Workforce Management Software: What Features To Look For
What type of WFM software is best for your company? While organizational workforce needs and challenges may differ in some respects, broadly speaking, businesses want to monitor and boost productivity, and better manage their workforce. Choosing the right WFM software involves a deeper understanding of the specific issues your company might face.
Desired workforce management features often include software tools for:
- Predicting the need for added labor, as in a seasonal business
- Establishing employee schedules that boost productivity
- Generating user-friendly, self-service options
- Managing employee overtime and absences
- Complying with local, state, and federal workplace regulations
- Using mobile devices to manage workflow and employee time
Mobile or desktop software solutions are often most effective when integrated within a larger HR approach to employee productivity. WFM software can be incorporated into an existing HR system, enabling HR managers and others to plan strategically for staffing needs and the appropriate distribution of mission-critical job responsibilities.
The Right WFM Tools Can Help Your Business Grow
Any workforce management system you choose will require some time and effort from your HR team. This involves access to detailed, real-time information on benefits, compensation, time and attendance, etc.
The good news is that with the right WFM software, your business can reap many benefits when you run short of needed workers. This software also can help keep employee recruitment and retention costs down, while simultaneously helping ensure compliance with laws regulating the workplace.

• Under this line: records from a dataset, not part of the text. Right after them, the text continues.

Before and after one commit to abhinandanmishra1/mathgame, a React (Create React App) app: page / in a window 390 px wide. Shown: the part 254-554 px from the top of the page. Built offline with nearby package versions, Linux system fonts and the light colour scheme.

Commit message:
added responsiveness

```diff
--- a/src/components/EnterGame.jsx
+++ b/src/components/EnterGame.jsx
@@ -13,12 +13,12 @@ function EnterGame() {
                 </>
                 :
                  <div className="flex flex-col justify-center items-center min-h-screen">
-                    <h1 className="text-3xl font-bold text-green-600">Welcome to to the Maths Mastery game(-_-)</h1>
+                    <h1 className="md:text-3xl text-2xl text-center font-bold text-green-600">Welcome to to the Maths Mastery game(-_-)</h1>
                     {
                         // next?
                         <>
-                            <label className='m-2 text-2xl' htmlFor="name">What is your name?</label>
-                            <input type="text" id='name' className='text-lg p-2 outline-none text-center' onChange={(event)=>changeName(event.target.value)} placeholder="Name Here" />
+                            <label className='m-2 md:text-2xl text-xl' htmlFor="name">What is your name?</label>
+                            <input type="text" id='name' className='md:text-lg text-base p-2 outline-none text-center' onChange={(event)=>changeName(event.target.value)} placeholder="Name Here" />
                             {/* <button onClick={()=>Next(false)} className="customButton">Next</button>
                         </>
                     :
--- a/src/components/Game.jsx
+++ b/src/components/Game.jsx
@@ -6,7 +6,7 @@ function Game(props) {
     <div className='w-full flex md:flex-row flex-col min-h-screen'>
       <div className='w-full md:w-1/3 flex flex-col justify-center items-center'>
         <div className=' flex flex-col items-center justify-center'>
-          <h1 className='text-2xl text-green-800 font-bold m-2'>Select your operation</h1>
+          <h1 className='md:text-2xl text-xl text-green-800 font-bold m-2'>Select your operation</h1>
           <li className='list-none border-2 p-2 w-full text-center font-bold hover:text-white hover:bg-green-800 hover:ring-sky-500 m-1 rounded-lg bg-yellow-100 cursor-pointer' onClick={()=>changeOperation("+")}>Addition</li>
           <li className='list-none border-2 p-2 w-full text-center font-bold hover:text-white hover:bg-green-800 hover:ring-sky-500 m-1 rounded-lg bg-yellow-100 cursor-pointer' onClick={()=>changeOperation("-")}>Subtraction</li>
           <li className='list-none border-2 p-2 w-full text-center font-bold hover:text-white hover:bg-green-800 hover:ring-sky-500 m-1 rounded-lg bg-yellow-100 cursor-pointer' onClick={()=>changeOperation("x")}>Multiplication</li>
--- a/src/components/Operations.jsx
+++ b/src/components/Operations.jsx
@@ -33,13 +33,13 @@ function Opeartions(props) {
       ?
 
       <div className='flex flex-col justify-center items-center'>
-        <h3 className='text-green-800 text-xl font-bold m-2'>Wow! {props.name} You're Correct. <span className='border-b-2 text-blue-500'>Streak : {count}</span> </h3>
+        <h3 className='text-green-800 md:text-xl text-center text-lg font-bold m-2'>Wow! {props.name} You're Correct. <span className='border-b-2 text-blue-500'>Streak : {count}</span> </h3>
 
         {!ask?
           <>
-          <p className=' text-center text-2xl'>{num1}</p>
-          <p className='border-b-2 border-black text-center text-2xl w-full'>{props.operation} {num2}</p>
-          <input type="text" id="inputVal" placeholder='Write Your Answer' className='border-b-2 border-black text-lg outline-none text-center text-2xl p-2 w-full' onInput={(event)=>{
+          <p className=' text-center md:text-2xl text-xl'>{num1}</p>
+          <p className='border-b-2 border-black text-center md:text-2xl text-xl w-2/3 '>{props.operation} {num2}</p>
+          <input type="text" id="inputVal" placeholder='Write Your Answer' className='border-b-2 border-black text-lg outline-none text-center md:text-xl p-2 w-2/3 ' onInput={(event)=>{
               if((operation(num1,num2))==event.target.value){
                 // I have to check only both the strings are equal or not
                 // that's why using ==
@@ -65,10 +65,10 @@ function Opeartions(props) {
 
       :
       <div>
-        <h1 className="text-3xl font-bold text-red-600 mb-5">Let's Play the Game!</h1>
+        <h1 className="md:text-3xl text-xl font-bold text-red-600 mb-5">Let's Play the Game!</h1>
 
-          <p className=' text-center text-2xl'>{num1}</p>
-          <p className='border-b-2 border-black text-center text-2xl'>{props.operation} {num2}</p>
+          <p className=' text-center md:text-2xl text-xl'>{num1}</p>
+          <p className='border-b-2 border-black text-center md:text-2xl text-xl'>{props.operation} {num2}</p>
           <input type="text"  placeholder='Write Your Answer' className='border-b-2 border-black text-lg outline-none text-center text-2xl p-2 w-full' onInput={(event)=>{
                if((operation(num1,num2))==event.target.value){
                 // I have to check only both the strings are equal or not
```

An external provider can help owners and HR managers of small to mid-size businesses manage human resources administration tasks, streamline talent management, and access critical data to help them make informed business decisions with confidence.